# WHAT YOU NEED TO DO:
The answer is an exact repetition of every entry, with all images left out.

# Detected change data:
-=-=-=-=-

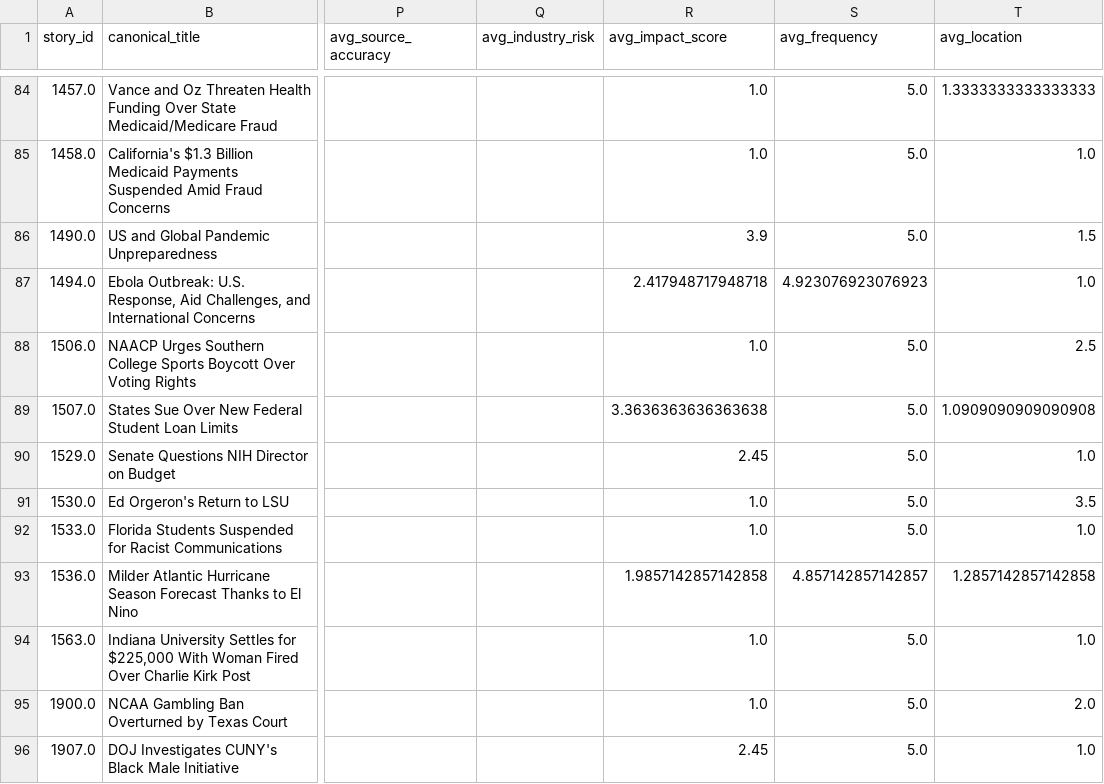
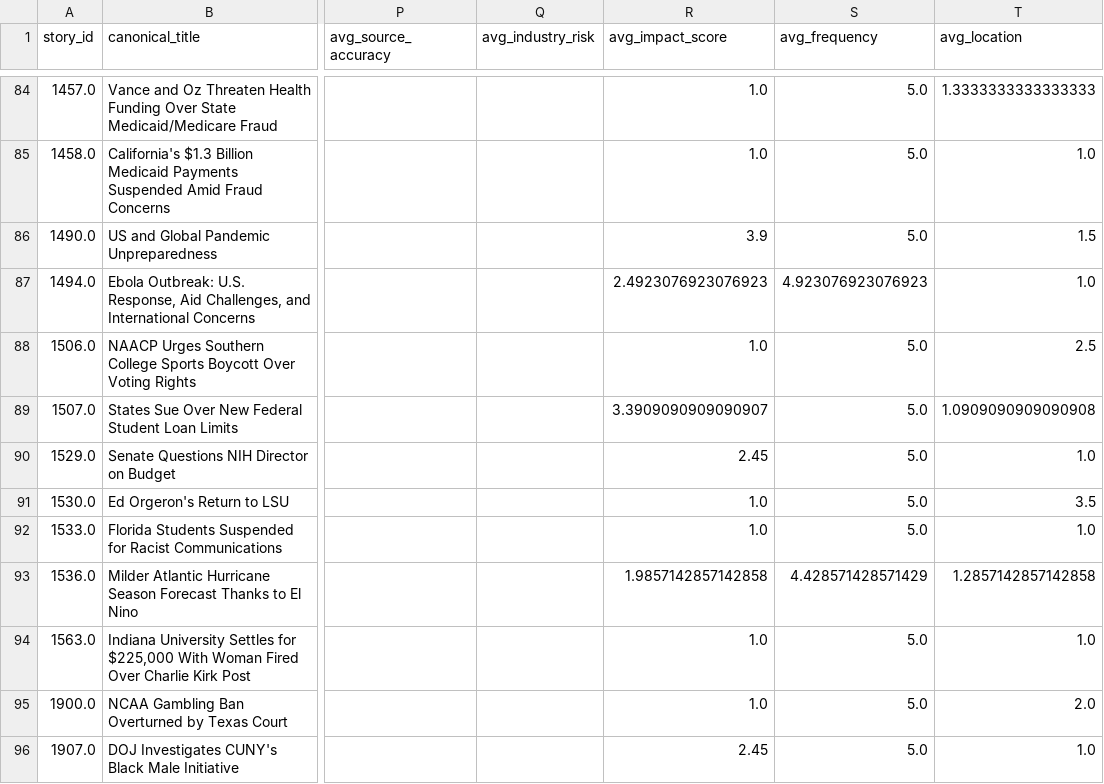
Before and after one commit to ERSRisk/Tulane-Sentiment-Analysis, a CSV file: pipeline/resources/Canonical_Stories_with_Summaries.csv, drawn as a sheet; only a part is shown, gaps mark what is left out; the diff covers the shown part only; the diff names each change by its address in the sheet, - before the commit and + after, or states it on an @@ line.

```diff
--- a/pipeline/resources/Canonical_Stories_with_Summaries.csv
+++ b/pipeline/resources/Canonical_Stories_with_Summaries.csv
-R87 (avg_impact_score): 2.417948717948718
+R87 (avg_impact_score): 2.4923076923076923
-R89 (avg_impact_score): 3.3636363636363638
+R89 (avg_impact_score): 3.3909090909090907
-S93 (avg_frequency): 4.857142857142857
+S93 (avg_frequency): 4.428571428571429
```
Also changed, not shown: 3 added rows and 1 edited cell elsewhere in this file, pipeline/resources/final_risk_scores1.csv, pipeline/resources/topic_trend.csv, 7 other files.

-=-=-=-=-

# RESULT OF THIS TASK:
Before and after one commit to ERSRisk/Tulane-Sentiment-Analysis, a CSV file: pipeline/resources/Canonical_Stories_with_Summaries.csv, drawn as a sheet; only a part is shown, gaps mark what is left out; the diff covers the shown part only; the diff names each change by its address in the sheet, - before the commit and + after, or states it on an @@ line.

```diff
--- a/pipeline/resources/Canonical_Stories_with_Summaries.csv
+++ b/pipeline/resources/Canonical_Stories_with_Summaries.csv
-R87 (avg_impact_score): 2.417948717948718
+R87 (avg_impact_score): 2.4923076923076923
-R89 (avg_impact_score): 3.3636363636363638
+R89 (avg_impact_score): 3.3909090909090907
-S93 (avg_frequency): 4.857142857142857
+S93 (avg_frequency): 4.428571428571429
```
Also changed, not shown: 3 added rows and 1 edited cell elsewhere in this file, pipeline/resources/final_risk_scores1.csv, pipeline/resources/topic_trend.csv, 7 other files.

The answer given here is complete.